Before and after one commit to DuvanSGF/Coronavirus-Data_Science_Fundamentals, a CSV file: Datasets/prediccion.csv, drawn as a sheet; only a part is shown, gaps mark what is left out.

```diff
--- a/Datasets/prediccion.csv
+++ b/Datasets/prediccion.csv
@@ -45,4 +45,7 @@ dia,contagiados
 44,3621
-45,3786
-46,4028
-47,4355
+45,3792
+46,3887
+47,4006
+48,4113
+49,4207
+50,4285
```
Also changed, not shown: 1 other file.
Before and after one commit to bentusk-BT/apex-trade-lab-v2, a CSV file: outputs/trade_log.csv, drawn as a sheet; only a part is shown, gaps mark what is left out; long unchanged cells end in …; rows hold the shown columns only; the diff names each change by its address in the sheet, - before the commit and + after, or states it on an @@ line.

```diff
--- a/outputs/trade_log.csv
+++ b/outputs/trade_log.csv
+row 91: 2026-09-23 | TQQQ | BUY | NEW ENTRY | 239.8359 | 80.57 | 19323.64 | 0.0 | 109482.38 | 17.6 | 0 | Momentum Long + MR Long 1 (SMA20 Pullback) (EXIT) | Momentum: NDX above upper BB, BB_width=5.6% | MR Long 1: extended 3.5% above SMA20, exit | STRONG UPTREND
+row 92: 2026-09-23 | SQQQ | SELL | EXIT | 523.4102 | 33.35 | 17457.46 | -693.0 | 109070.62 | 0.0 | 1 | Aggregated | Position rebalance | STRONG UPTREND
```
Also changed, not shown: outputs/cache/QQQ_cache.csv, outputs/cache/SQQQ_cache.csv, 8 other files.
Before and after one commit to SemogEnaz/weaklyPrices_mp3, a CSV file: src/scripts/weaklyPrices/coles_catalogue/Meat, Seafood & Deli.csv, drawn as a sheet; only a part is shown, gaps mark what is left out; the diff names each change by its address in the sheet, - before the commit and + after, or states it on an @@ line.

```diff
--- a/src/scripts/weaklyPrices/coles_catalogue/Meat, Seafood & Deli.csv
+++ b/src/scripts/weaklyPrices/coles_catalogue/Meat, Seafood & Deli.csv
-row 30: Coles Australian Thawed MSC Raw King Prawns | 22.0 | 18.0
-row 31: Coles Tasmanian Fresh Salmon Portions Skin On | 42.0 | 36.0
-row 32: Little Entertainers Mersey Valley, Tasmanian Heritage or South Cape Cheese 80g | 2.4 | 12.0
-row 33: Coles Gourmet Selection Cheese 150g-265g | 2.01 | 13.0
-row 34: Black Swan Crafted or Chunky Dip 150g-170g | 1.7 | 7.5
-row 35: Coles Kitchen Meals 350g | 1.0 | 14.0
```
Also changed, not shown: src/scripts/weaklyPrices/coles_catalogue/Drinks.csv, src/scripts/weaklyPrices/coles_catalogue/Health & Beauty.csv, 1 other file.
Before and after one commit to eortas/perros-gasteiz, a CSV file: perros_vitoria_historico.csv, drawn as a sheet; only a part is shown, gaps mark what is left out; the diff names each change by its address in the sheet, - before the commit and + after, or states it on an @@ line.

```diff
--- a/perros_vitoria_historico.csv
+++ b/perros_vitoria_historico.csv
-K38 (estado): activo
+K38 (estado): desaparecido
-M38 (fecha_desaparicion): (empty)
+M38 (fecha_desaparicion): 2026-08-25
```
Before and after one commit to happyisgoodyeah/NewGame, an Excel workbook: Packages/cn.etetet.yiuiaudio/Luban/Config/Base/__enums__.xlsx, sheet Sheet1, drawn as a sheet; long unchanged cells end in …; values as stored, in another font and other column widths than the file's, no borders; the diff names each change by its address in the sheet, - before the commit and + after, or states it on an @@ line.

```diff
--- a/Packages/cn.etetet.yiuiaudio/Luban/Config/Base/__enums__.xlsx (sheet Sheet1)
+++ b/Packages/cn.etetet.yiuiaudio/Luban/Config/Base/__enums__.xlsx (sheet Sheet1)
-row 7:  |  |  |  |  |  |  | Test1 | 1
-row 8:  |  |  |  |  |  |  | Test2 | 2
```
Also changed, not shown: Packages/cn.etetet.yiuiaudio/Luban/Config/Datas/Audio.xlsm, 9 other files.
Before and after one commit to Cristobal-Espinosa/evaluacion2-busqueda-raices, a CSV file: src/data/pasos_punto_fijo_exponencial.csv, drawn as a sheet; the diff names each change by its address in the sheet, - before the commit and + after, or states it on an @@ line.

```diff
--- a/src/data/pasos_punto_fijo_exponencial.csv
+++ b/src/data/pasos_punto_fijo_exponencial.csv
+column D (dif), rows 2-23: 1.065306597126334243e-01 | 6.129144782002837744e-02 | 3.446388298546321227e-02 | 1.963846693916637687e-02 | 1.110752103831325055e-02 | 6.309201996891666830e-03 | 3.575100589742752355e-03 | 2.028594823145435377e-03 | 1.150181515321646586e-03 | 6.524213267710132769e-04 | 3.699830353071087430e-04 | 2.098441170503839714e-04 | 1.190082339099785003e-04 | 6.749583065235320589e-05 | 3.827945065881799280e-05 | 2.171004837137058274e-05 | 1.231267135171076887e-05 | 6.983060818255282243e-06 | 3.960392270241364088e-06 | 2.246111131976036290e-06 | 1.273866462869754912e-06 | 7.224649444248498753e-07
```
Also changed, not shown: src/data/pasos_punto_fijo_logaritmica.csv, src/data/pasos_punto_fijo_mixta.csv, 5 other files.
==========
__Work request__.
Write out every line in the data that holds the string "Also".

__Your response__.
Also changed, not shown: 1 other file.
Also changed, not shown: outputs/cache/QQQ_cache.csv, outputs/cache/SQQQ_cache.csv, 8 other files.
Also changed, not shown: src/scripts/weaklyPrices/coles_catalogue/Drinks.csv, src/scripts/weaklyPrices/coles_catalogue/Health & Beauty.csv, 1 other file.
Also changed, not shown: Packages/cn.etetet.yiuiaudio/Luban/Config/Datas/Audio.xlsm, 9 other files.
Also changed, not shown: src/data/pasos_punto_fijo_logaritmica.csv, src/data/pasos_punto_fijo_mixta.csv, 5 other files.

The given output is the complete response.